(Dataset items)
====
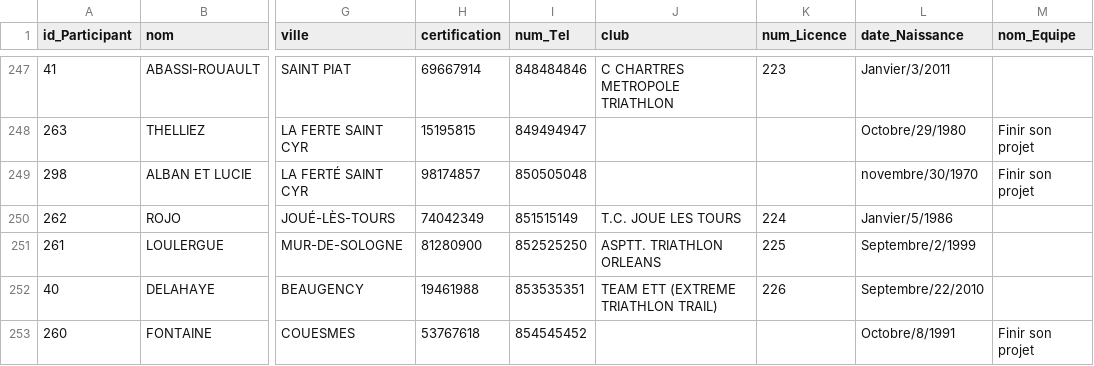
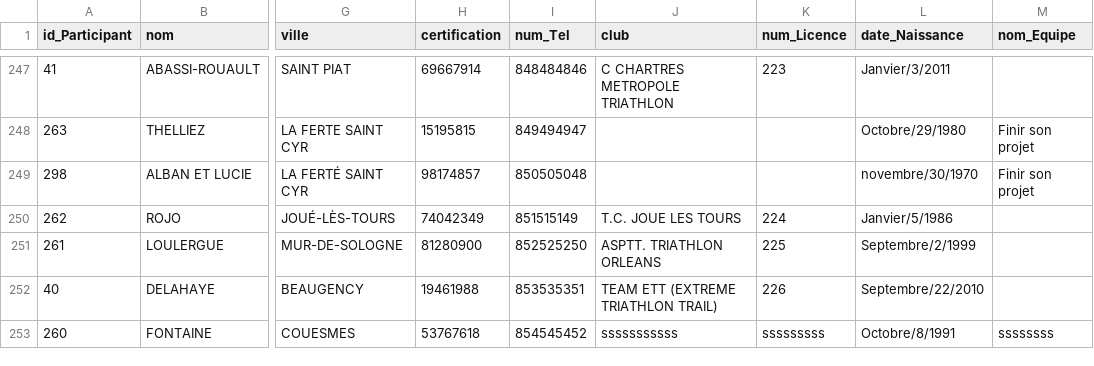
Before and after one commit to AlexandreGuihard/Projet-TriSLN-Chrono-AquaNeutron, a CSV file: data/fichier-participant.csv, drawn as a sheet; only a part is shown, gaps mark what is left out; the diff names each change by its address in the sheet, - before the commit and + after, or states it on an @@ line.

```diff
--- a/data/fichier-participant.csv
+++ b/data/fichier-participant.csv
-J253 (club): (empty)
+J253 (club): sssssssssss
-K253 (num_Licence): (empty)
+K253 (num_Licence): sssssssss
-M253 (nom_Equipe): Finir son projet
+M253 (nom_Equipe): ssssssss
```
Also changed, not shown: 6 other files.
====
:: WORK ORDER ::
Would you write each entry out again exactly, omitting the images?

:: RESULT ::
Before and after one commit to AlexandreGuihard/Projet-TriSLN-Chrono-AquaNeutron, a CSV file: data/fichier-participant.csv, drawn as a sheet; only a part is shown, gaps mark what is left out; the diff names each change by its address in the sheet, - before the commit and + after, or states it on an @@ line.

```diff
--- a/data/fichier-participant.csv
+++ b/data/fichier-participant.csv
-J253 (club): (empty)
+J253 (club): sssssssssss
-K253 (num_Licence): (empty)
+K253 (num_Licence): sssssssss
-M253 (nom_Equipe): Finir son projet
+M253 (nom_Equipe): ssssssss
```
Also changed, not shown: 6 other files.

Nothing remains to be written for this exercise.